[Data entries]
......
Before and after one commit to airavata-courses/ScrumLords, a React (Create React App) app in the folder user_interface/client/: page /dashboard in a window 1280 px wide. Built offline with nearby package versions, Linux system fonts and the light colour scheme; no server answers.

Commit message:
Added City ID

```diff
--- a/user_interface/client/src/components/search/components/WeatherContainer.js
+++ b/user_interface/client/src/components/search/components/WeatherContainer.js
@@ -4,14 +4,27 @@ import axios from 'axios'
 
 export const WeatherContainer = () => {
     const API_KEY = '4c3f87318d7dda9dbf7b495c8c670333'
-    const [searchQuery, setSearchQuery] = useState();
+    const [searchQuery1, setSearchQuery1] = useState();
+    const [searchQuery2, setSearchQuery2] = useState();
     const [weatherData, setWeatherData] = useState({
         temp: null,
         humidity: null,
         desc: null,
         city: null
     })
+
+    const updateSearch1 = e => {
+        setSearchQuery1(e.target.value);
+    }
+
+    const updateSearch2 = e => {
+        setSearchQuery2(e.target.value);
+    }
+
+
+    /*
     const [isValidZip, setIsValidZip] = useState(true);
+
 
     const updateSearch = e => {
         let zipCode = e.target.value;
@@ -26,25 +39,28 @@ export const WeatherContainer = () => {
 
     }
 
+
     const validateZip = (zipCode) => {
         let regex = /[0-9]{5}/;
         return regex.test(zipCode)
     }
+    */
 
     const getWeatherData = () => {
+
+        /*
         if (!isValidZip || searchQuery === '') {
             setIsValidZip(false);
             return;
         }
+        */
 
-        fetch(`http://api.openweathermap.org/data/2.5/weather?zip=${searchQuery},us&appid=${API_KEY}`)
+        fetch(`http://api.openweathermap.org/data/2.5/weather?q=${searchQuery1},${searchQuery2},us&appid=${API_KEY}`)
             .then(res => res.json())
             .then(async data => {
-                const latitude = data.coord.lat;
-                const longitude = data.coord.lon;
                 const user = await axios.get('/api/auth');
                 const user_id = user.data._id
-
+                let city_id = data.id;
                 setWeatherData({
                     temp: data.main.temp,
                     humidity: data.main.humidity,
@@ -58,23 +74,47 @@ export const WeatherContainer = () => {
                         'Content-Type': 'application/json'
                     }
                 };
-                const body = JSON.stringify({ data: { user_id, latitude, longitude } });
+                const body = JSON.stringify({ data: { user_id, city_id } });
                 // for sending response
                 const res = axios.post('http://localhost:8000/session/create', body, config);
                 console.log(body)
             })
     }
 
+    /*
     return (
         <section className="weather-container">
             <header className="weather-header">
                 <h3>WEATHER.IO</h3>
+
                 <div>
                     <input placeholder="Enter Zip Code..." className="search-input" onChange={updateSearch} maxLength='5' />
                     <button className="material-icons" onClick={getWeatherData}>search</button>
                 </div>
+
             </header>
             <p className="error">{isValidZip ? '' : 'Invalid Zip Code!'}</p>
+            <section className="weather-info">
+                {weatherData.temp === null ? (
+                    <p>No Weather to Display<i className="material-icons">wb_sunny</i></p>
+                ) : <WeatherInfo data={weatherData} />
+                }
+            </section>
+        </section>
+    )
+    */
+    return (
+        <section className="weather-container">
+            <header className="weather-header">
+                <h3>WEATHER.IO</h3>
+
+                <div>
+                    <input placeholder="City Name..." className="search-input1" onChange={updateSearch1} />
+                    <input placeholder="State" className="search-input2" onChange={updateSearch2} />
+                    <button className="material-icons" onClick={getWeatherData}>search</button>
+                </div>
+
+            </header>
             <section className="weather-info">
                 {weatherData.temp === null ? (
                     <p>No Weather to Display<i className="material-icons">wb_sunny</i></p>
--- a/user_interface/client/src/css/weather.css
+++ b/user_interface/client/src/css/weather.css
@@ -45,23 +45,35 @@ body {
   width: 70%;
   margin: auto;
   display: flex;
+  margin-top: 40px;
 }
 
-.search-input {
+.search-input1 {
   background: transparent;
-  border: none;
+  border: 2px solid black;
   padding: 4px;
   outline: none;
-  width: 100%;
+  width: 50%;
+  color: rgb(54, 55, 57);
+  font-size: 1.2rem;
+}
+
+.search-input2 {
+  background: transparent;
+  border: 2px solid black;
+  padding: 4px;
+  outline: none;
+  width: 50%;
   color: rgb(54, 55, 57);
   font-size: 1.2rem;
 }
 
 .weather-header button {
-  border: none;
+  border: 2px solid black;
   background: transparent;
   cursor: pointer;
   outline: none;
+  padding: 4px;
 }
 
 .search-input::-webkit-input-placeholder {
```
......
Read through the entries above and copy each line that has the string "material" in it.

                     <button className="material-icons" onClick={getWeatherData}>search</button>
+                    <p>No Weather to Display<i className="material-icons">wb_sunny</i></p>
+                    <button className="material-icons" onClick={getWeatherData}>search</button>
                     <p>No Weather to Display<i className="material-icons">wb_sunny</i></p>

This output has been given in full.